The day, very symbolic politicially, throughout New Zealand, has also been used as a beacon of protest concerning treaty injustice by Maori activists. This is a side of the country we do not see much of. And, from what I see, by contrast with other minorities in other parts of the world, the Maoiris have had a good deal though integration of societies presents a large problem up to today. ( Of course in Ireland we have a lot of experience here where we host some of the last remaining great white tribes of the world !)
Back in the nautical world, for many sailors, the Americas Cup is very symbolic as is the amazing achievement of winning it. And when in Auckland as guests of the Royal New Yacht Squadron, holders of the Cup - and New Zealand Yachting - we were horrified to learn that a Maoiri activist had gained access a while back and almost smashed the Cup to pieces. Happily it was rebuilt by the original jewellers from 1850 and security is like at ' fort knox ' and, having triggered the alarms, I know!
And on board in my real ' unreal' world, progress has been steady. We have been on the same tack and sail combination for several days. A steady westerly wind constantly between 15 and 20 knots. Each day merges through overcast skies and drizzle with solid progress and no drama. A routine on board is developing for this second week - following the trials, turbulations, damage and successful repairs in week one.
And to round off todays's Log, and Waitangi Day, the Skipper and entire Council of the residents association dined out at the best restaurant on board ship. I had a steak, medium rare on a stone with mushrooms, onions, fresh vegetables and, of course, chips.
And, if only, such was a wish were true. Fom the words of Thomas Moore, who was told by his clergyman that wishing and the crime are one - and Heaven punishes desires as much as if the deed were done to which he replied.

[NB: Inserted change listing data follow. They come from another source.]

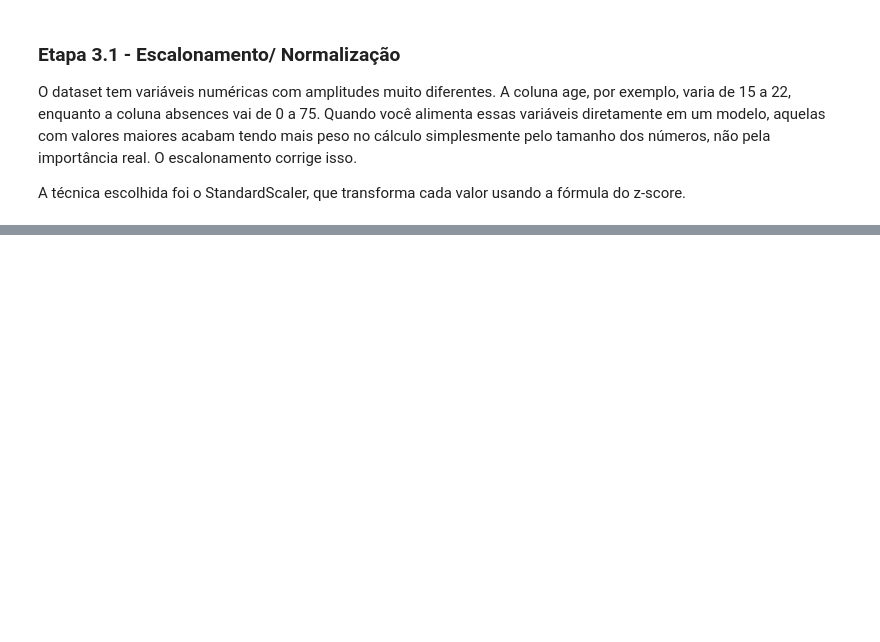
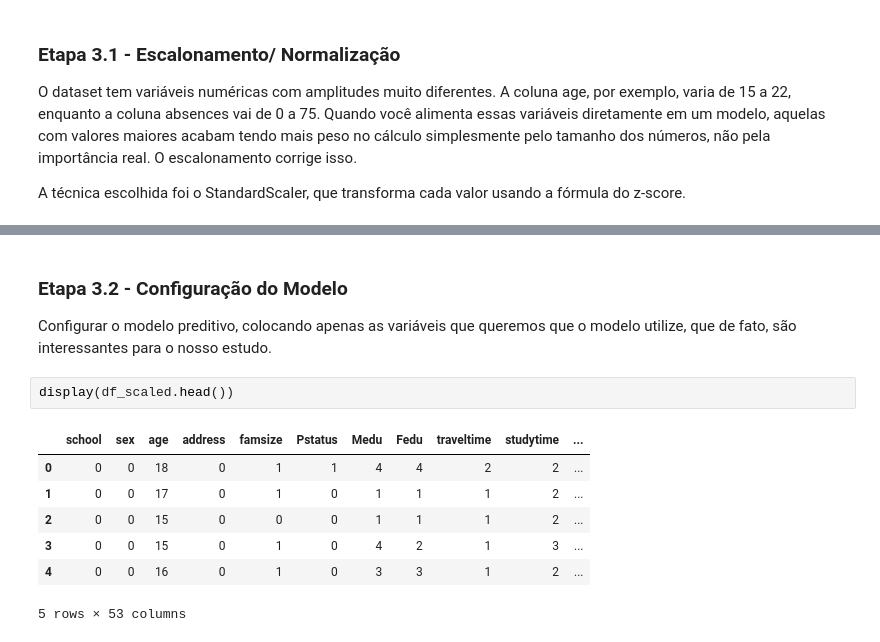
Before and after one commit to felipekenjidev/performance-estudantes, a Jupyter notebook: miniprojetods_performance_estudantes.ipynb, the cells around one changed output, grey strips where cells are left out. Drawn from its saved outputs; the diff is of its cells as text; blank space fills up the shorter version.

```diff
--- a/miniprojetods_performance_estudantes.ipynb
+++ b/miniprojetods_performance_estudantes.ipynb
@@ -1275,0 +1282,13 @@ print(df_scaled[['age', 'age_scaled', 'absences', 'absences_scaled']].head())
+# %% [markdown]
+### **Etapa 3.2 - Configuração do Modelo**
+Configurar o modelo preditivo, colocando apenas as variáveis que queremos que o modelo utilize, que de fato, são interessantes para o nosso estudo.
+# %%
+display(df_scaled.head())
+# %% [output]
+|  | school | sex | age | address | famsize | Pstatus | Medu | Fedu | traveltime | studytime | ... |
+| 0 | 0 | 0 | 18 | 0 | 1 | 1 | 4 | 4 | 2 | 2 | ... |
+| 1 | 0 | 0 | 17 | 0 | 1 | 0 | 1 | 1 | 1 | 2 | ... |
+| 2 | 0 | 0 | 15 | 0 | 0 | 0 | 1 | 1 | 1 | 2 | ... |
+| 3 | 0 | 0 | 15 | 0 | 1 | 0 | 4 | 2 | 1 | 3 | ... |
+| 4 | 0 | 0 | 16 | 0 | 1 | 0 | 3 | 3 | 1 | 2 | ... |
+5 rows × 53 columns
```
Also changed, not shown: parts of 15 cells of this notebook.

And, if wishing damns us, you and I
Are damned to all our heart's content:
Come, then, at least we may enjoy
Some pleasure for our punishment